Erdoğan approved negotiation with Kurdistan Regional Government on energy deal
JTW – 31.3.2013 – Even though the United States and the central government of Iraq have objections concerning an energy deal between Turkey and the Kurdistan Regional Government (KRG), it seems that Turkish Prime Minister is out to sign a major energy deal with Iraq’s KRG and carry bilateral relations one step further.
Turkish authorities are currently discussing the terms and conditions of an enhanced energy partnership with Iraqi Kurds. The Prime Minster of Turkey, Recep Tayyip Erdoğan, confirmed the negotiation for an energy deal with Iraq’s KRG. In his interview with CNNTurk television, Turkish Prime Minster said that they are (the Turkish Government) in the process of striking the trade agreement with the KRG. In the interview, Prime Minister Erdoğan stated that as a government, they aim to enhance the capacity of the existing pipelines and make oil transaction more lucrative. The Prime Minister also pointed out a possible extension of the current pipeline network via increasing the number of oil and gas pipelines.
At this point, it is believed that with the deal, Iraq’s KRG aims to strengthen its position in the region, while the Turkish government aims to enhance mutual ties with the KRG to subsidize the energy deficit of Turkey in a more lucrative way. However, the increasingly closer relations between Turkey and the Kurdistan Regional Government cannot obtain support on Washington’s part. Washington believes that rapprochement between the two parties may trigger the disintegration of Iraq and push an increasingly isolated Iraq into Iran. However, Prime Minister Erdoğan believes strongly that the deal between Turkey and the KRG creates a “win-win” situation that is in no way contradictory to American interests in the region.
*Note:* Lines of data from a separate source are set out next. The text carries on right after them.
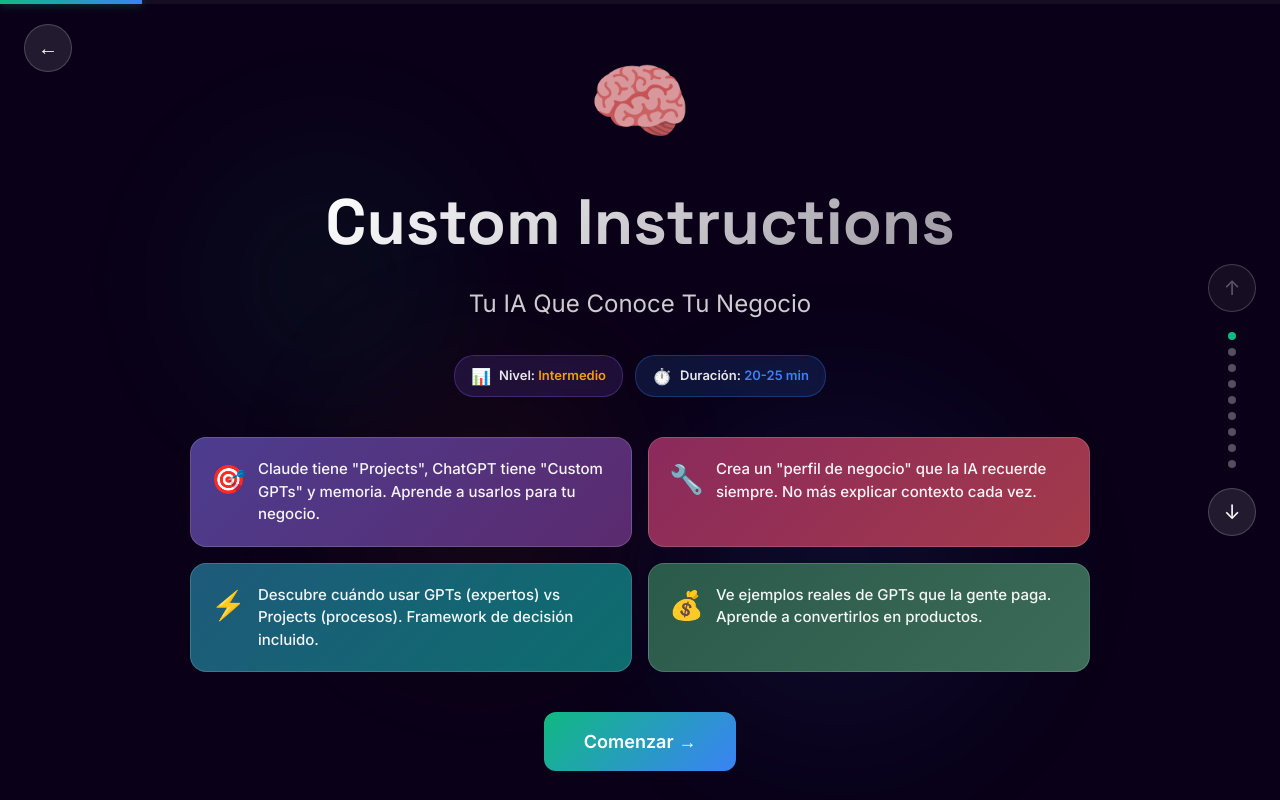
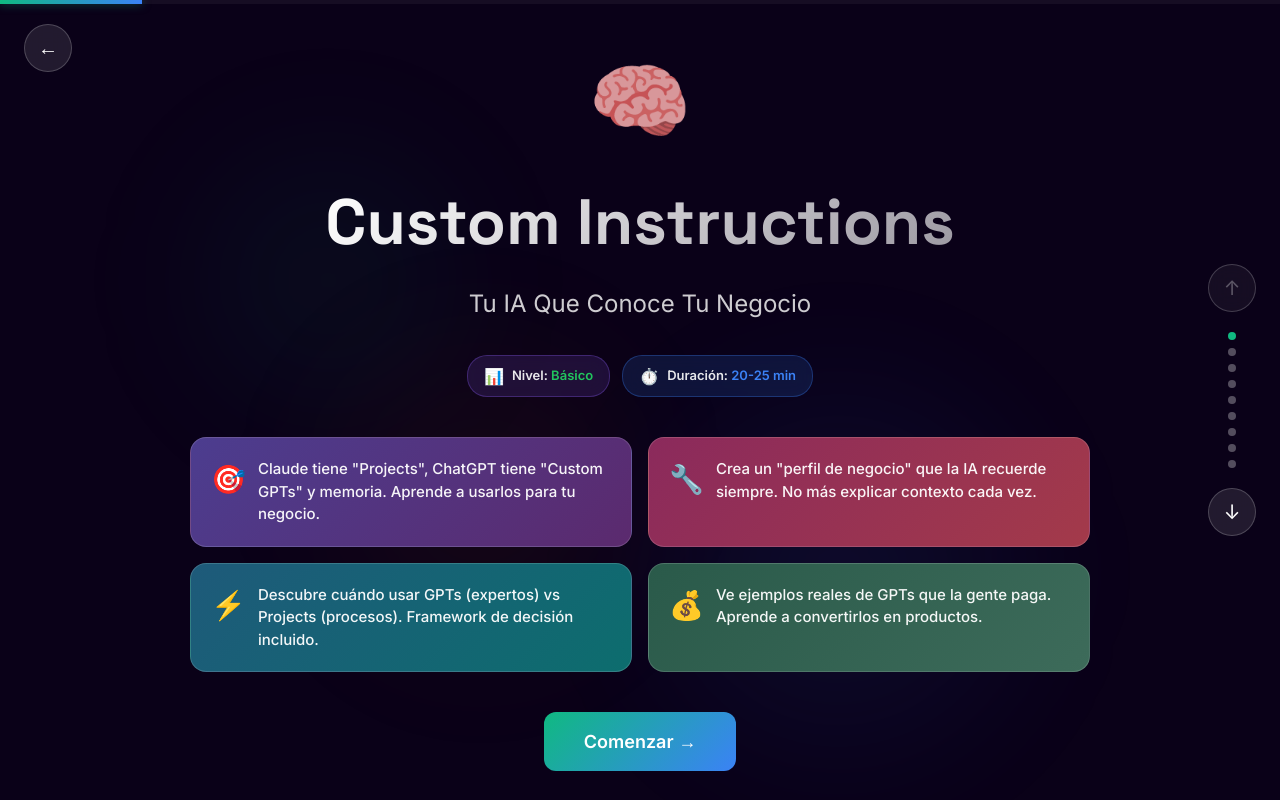
Before and after one commit to jomendez/jomendez-io, a React (Vite) app: page /custom-instructions in a window 1280 px wide. Shown: the top 800 px of the page. Built offline with nearby package versions, Linux system fonts and the light colour scheme.

Commit message:
Update Custom Instructions page to change complexity level from 'Intermedio' to 'Básico' for improved clarity.

```diff
--- a/src/pages/CustomInstructions.jsx
+++ b/src/pages/CustomInstructions.jsx
@@ -821,7 +821,7 @@
               color: 'rgba(255,255,255,0.9)',
               fontFamily: "'Inter', sans-serif"
             }}>
-              Nivel: <span style={{ color: '#F59E0B' }}>Intermedio</span>
+                Nivel: <span style={{ color: '#22C55E' }}>Básico</span>
             </span>
           </div>
 
```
It is known that Turkey and Iraqi central governments have several disagreements over different issues, one of which is Turkey’s refusals to extradite fugitive Vice President Tareq al- Hashemi and and another is the burgeoning energy cooperation with Iraqi Kurdistan. On the contrary, Iraq’s central government has so far blocked Turkish efforts to step up Turkey’s existence in Northern Iraq. For example, Baghdad blocked Turkish National Energy Firm TPAO from bidding for an oil exploration contract in November 2012 and one month later, Iraqi government did not allow a passenger plane which carried Turkish Energy Ministry Taner Yıldız to land in Arbil.